-- REQUIREMENT --
Look for the word "export" in the entries and copy each line where it appears.

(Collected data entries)

Start of Block

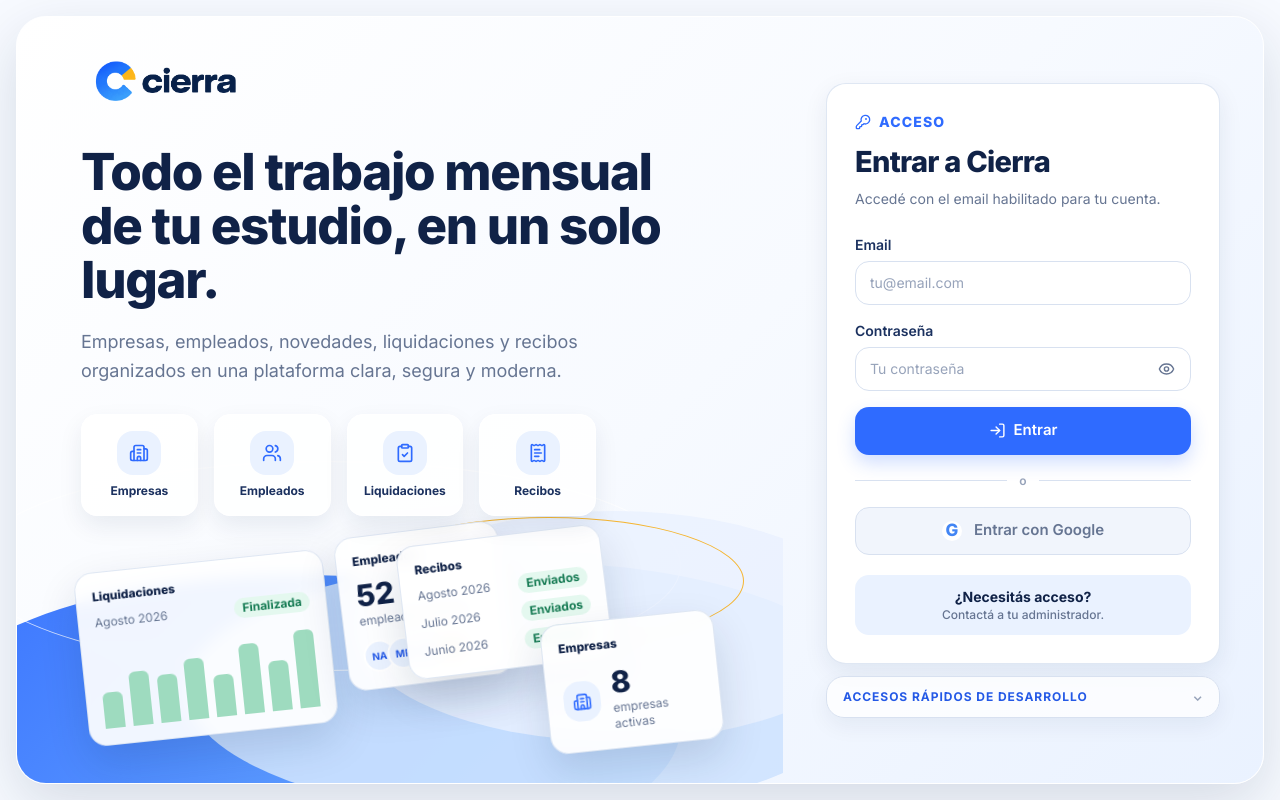
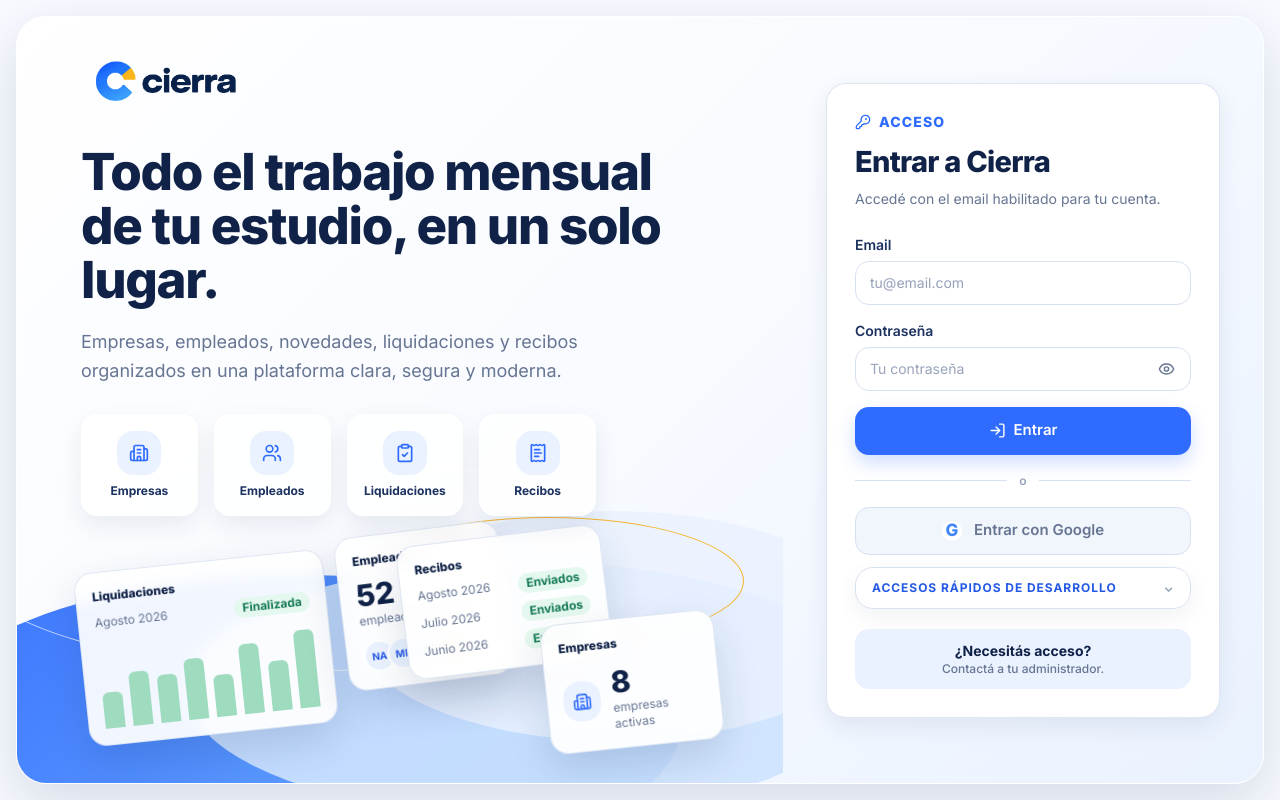
Before and after one commit to sanei1509/cierra, a Next.js app in the folder cierrafe/: page /login in a window 1280 px wide. Built offline with nearby package versions, Linux system fonts and the light colour scheme.

Commit message:
Change dev login shortcuts to autofill

```diff
--- a/cierrafe/src/app/login/login-form.tsx
+++ b/cierrafe/src/app/login/login-form.tsx
@@ -1,13 +1,24 @@
 "use client";
 
-import { useActionState } from "react";
-import { Eye, LogIn } from "lucide-react";
+import { useActionState, useState } from "react";
+import { Building2, BriefcaseBusiness, Eye, LogIn, ShieldCheck, UserCog, UserRound } from "lucide-react";
 import { iniciarSesion, type LoginState } from "./actions";
 import { Boton } from "@/components/ui";
+import { ACCESOS_DESARROLLO, type DevAccess, type DevAccessId } from "@/lib/dev-session";
 
 const inicial: LoginState = { email: "", error: null };
 const loginInputCls =
   "h-11 w-full rounded-[14px] border border-[#D8E1F0] bg-white px-3.5 text-sm text-[#102247] outline-none transition-colors placeholder:text-[#97A3BA] focus:border-[#2F6BFF] focus:ring-2 focus:ring-[#2F6BFF]/20";
+
+const iconos = {
+  system_admin: UserCog,
+  admin_as_study: ShieldCheck,
+  studio_admin: ShieldCheck,
+  payroll_operator: BriefcaseBusiness,
+  studio_readonly: Eye,
+  company_owner: Building2,
+  employee_self: UserRound,
+} satisfies Record<DevAccessId, typeof UserCog>;
 
 function GoogleMark() {
   return (
@@ -17,19 +28,62 @@
   );
 }
 
-export function LoginForm() {
+function AccesosDesarrollo({
+  accesos,
+  password,
+  onSeleccionar,
+}: {
+  accesos: DevAccess[];
+  password: string;
+  onSeleccionar: (email: string, password: string) => void;
+}) {
+  return (
+    <details className="group rounded-[18px] border border-[#D8E1F0] bg-white/78 px-4 py-3 shadow-[0_8px_22px_rgba(16,34,71,0.06)]">
+      <summary className="flex min-w-0 cursor-pointer list-none items-center justify-between gap-2 text-xs font-bold uppercase tracking-[0.08em] text-[#2459E6] marker:hidden">
+        <span className="truncate">Accesos rápidos de desarrollo</span>
+        <span className="text-[#97A3BA] transition-transform group-open:rotate-180">⌄</span>
+      </summary>
+      <div className="mt-3 grid gap-2 sm:grid-cols-2 lg:grid-cols-1">
+        {accesos.map((acceso) => {
+          const Icono = iconos[acceso.id];
+          return (
+            <button
+              key={acceso.id}
+              className="flex w-full items-center gap-3 rounded-[14px] border border-[#D8E1F0] bg-white px-3 py-2.5 text-left transition-colors hover:border-[#2F6BFF]/35 hover:bg-[#EAF2FF] focus:outline-none focus:ring-2 focus:ring-[#2F6BFF]/25"
+              type="button"
+              onClick={() => onSeleccionar(acceso.email, password)}
+            >
+              <span className="flex size-9 shrink-0 items-center justify-center rounded-xl bg-[#EAF2FF] text-[#2F6BFF]">
+                <Icono size={17} />
+              </span>
+              <span className="min-w-0">
+                <span className="block text-sm font-bold text-[#102247]">{acceso.label}</span>
+                <span className="block truncate text-xs text-[#667592]">{acceso.email}</span>
+              </span>
+            </button>
+          );
+        })}
+      </div>
+    </details>
+  );
+}
+
+export function LoginForm({ mostrarAccesosDesarrollo = false, devPassword = "CierraDemo123" }: { mostrarAccesosDesarrollo?: boolean; devPassword?: string }) {
   const [state, action, pending] = useActionState(iniciarSesion, inicial);
+  const [email, setEmail] = useState(state.email);
+  const [password, setPassword] = useState("");
 
   return (
+    <div className="space-y-3">
       <form action={action} className="space-y-4">
         <label className="block">
           <span className="mb-1.5 block text-sm font-semibold text-[#1B315F]">Email</span>
-        <input name="email" type="email" autoComplete="email" defaultValue={state.email} required className={loginInputCls} placeholder="tu@email.com" />
+          <input name="email" type="email" autoComplete="email" value={email} onChange={(e) => setEmail(e.target.value)} required className={loginInputCls} placeholder="tu@email.com" />
         </label>
         <label className="block">
           <span className="mb-1.5 block text-sm font-semibold text-[#1B315F]">Contraseña</span>
           <span className="relative block">
-          <input name="password" type="password" autoComplete="current-password" required className={`${loginInputCls} pr-11`} placeholder="Tu contraseña" />
+            <input name="password" type="password" autoComplete="current-password" value={password} onChange={(e) => setPassword(e.target.value)} required className={`${loginInputCls} pr-11`} placeholder="Tu contraseña" />
             <Eye size={17} className="pointer-events-none absolute right-4 top-1/2 -translate-y-1/2 text-[#667592]" aria-hidden />
           </span>
         </label>
@@ -51,5 +105,17 @@
           <GoogleMark /> Entrar con Google
         </button>
       </form>
+
+      {mostrarAccesosDesarrollo && (
+        <AccesosDesarrollo
+          accesos={ACCESOS_DESARROLLO}
+          password={devPassword}
+          onSeleccionar={(emailSeleccionado, passwordSeleccionado) => {
+            setEmail(emailSeleccionado);
+            setPassword(passwordSeleccionado);
+          }}
+        />
+      )}
+    </div>
   );
 }
--- a/cierrafe/src/app/login/page.tsx
+++ b/cierrafe/src/app/login/page.tsx
@@ -1,20 +1,8 @@
 import type { ReactNode } from "react";
-import { Building2, Eye, KeyRound, ReceiptText, ShieldCheck, UserCog, UserRound, BriefcaseBusiness, Users, ClipboardCheck } from "lucide-react";
+import { Building2, KeyRound, ReceiptText, Users, ClipboardCheck } from "lucide-react";
 import { LoginForm } from "./login-form";
-import { entrarComoDesarrollo } from "./actions";
 import { Panel } from "@/components/ui";
 import { Logo } from "@/components/shell";
-import { ACCESOS_DESARROLLO, type DevAccessId } from "@/lib/dev-session";
-
-const iconos = {
-  system_admin: UserCog,
-  admin_as_study: ShieldCheck,
-  studio_admin: ShieldCheck,
-  payroll_operator: BriefcaseBusiness,
-  studio_readonly: Eye,
-  company_owner: Building2,
-  employee_self: UserRound,
-} satisfies Record<DevAccessId, typeof UserCog>;
 
 const conceptos = [
   { label: "Empresas", icon: Building2 },
@@ -34,6 +22,9 @@
 }
 
 export default function LoginPage() {
+  const mostrarAccesosDesarrollo = process.env.NODE_ENV !== "production";
+  const devPassword = process.env.CIERRA_DEV_PASSWORD ?? "CierraDemo123";
+
   return (
     <main className="min-h-screen overflow-x-hidden bg-[#F7FAFF] p-2 text-[#102247] sm:p-3 lg:p-4">
       <div className="relative mx-auto grid w-full min-w-0 grid-cols-1 min-h-[calc(100vh-16px)] max-w-[1360px] overflow-hidden rounded-[30px] border border-white bg-[linear-gradient(135deg,#FFFFFF_0%,#F7FAFF_52%,#EAF2FF_100%)] shadow-[0_20px_58px_rgba(16,34,71,0.14)] lg:min-h-[calc(100vh-32px)] lg:grid-cols-[minmax(0,1fr)_430px] xl:grid-cols-[minmax(0,1fr)_480px]">
@@ -121,41 +112,13 @@
               <h2 className="mt-3 text-[29px] font-extrabold leading-tight tracking-tight text-[#102247]">Entrar a Cierra</h2>
               <p className="mt-2 text-sm leading-relaxed text-[#667592]">Accedé con el email habilitado para tu cuenta.</p>
               <div className="mt-6">
-                <LoginForm />
+                <LoginForm mostrarAccesosDesarrollo={mostrarAccesosDesarrollo} devPassword={mostrarAccesosDesarrollo ? devPassword : ""} />
               </div>
               <div className="mt-5 rounded-[14px] bg-[#EAF2FF] px-4 py-3 text-center">
                 <p className="text-sm font-bold text-[#102247]">¿Necesitás acceso?</p>
                 <p className="text-xs font-medium text-[#667592]">Contactá a tu administrador.</p>
               </div>
             </Panel>
-
-            {process.env.NODE_ENV !== "production" && (
-              <details className="group rounded-[18px] border border-[#D8E1F0] bg-white/78 px-4 py-3 shadow-[0_8px_22px_rgba(16,34,71,0.06)]">
-                <summary className="flex min-w-0 cursor-pointer list-none items-center justify-between gap-2 text-xs font-bold uppercase tracking-[0.08em] text-[#2459E6] marker:hidden">
-                  <span className="truncate">Accesos rápidos de desarrollo</span>
-                  <span className="text-[#97A3BA] transition-transform group-open:rotate-180">⌄</span>
-                </summary>
-                <div className="mt-3 grid gap-2 sm:grid-cols-2 lg:grid-cols-1">
-                  {ACCESOS_DESARROLLO.map((acceso) => {
-                    const Icono = iconos[acceso.id];
-                    const action = entrarComoDesarrollo.bind(null, acceso.id);
-                    return (
-                      <form key={acceso.id} action={action}>
-                        <button className="flex w-full items-center gap-3 rounded-[14px] border border-[#D8E1F0] bg-white px-3 py-2.5 text-left transition-colors hover:border-[#2F6BFF]/35 hover:bg-[#EAF2FF]" type="submit">
-                          <span className="flex size-9 shrink-0 items-center justify-center rounded-xl bg-[#EAF2FF] text-[#2F6BFF]">
-                            <Icono size={17} />
-                          </span>
-                          <span className="min-w-0">
-                            <span className="block text-sm font-bold text-[#102247]">{acceso.label}</span>
-                            <span className="block truncate text-xs text-[#667592]">{acceso.email}</span>
-                          </span>
-                        </button>
-                      </form>
-                    );
-                  })}
-                </div>
-              </details>
-            )}
           </div>
         </section>
       </div>
```
Also changed, not shown: 1 other file (tests, documents, lock files or other folders). Lines whose indentation alone changed are shown as unchanged.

End of Block

-- TASK OUTPUT --
-export function LoginForm() {
+export function LoginForm({ mostrarAccesosDesarrollo = false, devPassword = "CierraDemo123" }: { mostrarAccesosDesarrollo?: boolean; devPassword?: string }) {
 export default function LoginPage() {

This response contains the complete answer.